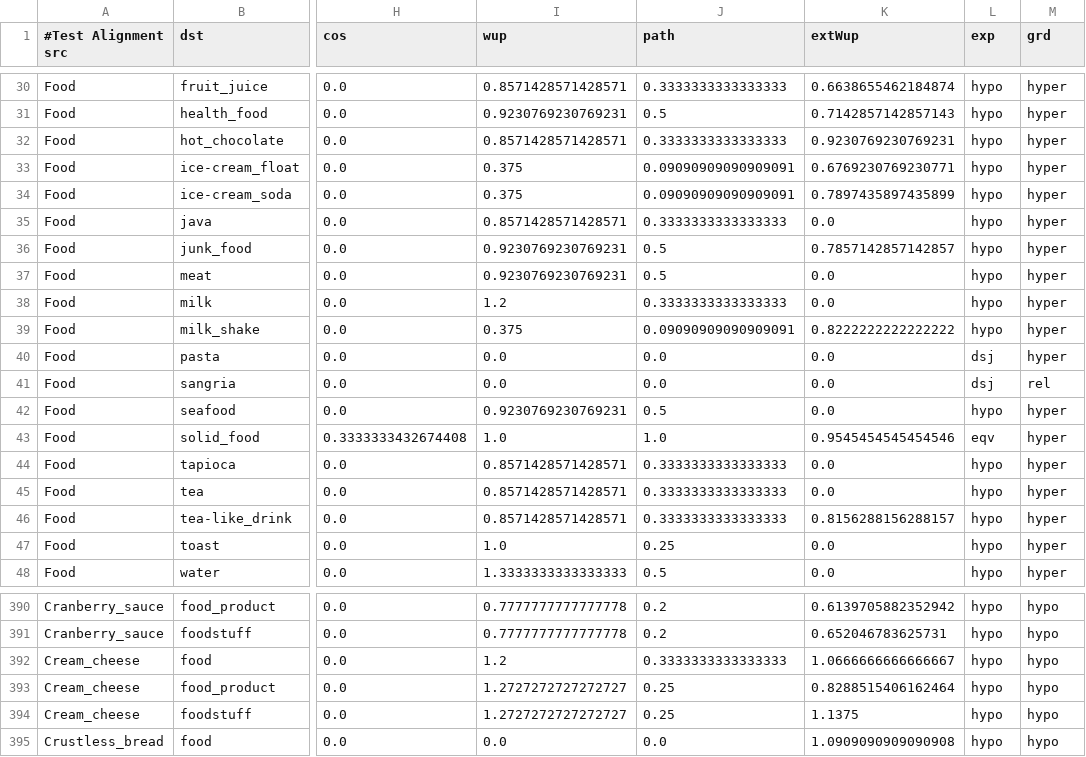
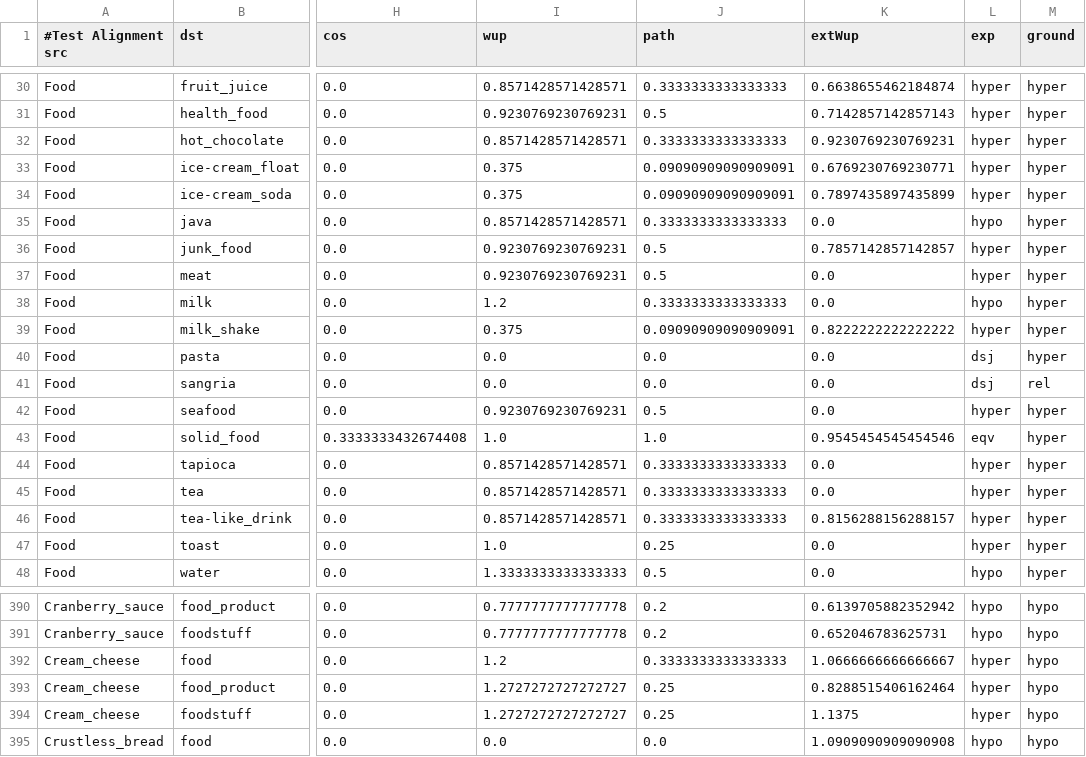
Before and after one commit to eureko/ThesisRepo, a CSV file: alignments/test_alignment.csv, drawn as a sheet; only a part is shown, gaps mark what is left out; the diff covers the shown part only; the diff names each change by its address in the sheet, - before the commit and + after, or states it on an @@ line.

```diff
--- a/alignments/test_alignment.csv
+++ b/alignments/test_alignment.csv
-M1: grd
+M1: ground
-L30:L34 (exp): hypo
+L30:L34 (exp): hyper
-L36:L37 (exp): hypo
+L36:L37 (exp): hyper
-L39 (exp): hypo
+L39 (exp): hyper
-L42 (exp): hypo
+L42 (exp): hyper
-L44:L47 (exp): hypo
+L44:L47 (exp): hyper
-L392:L394 (exp): hypo
+L392:L394 (exp): hyper
```
Also changed, not shown: 88 edited cells elsewhere in this file, 24 other files.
=======
**Problem description**
Write the entries out again exactly as they appear, with the pictures omitted.

**Task answer**
Before and after one commit to eureko/ThesisRepo, a CSV file: alignments/test_alignment.csv, drawn as a sheet; only a part is shown, gaps mark what is left out; the diff covers the shown part only; the diff names each change by its address in the sheet, - before the commit and + after, or states it on an @@ line.

```diff
--- a/alignments/test_alignment.csv
+++ b/alignments/test_alignment.csv
-M1: grd
+M1: ground
-L30:L34 (exp): hypo
+L30:L34 (exp): hyper
-L36:L37 (exp): hypo
+L36:L37 (exp): hyper
-L39 (exp): hypo
+L39 (exp): hyper
-L42 (exp): hypo
+L42 (exp): hyper
-L44:L47 (exp): hypo
+L44:L47 (exp): hyper
-L392:L394 (exp): hypo
+L392:L394 (exp): hyper
```
Also changed, not shown: 88 edited cells elsewhere in this file, 24 other files.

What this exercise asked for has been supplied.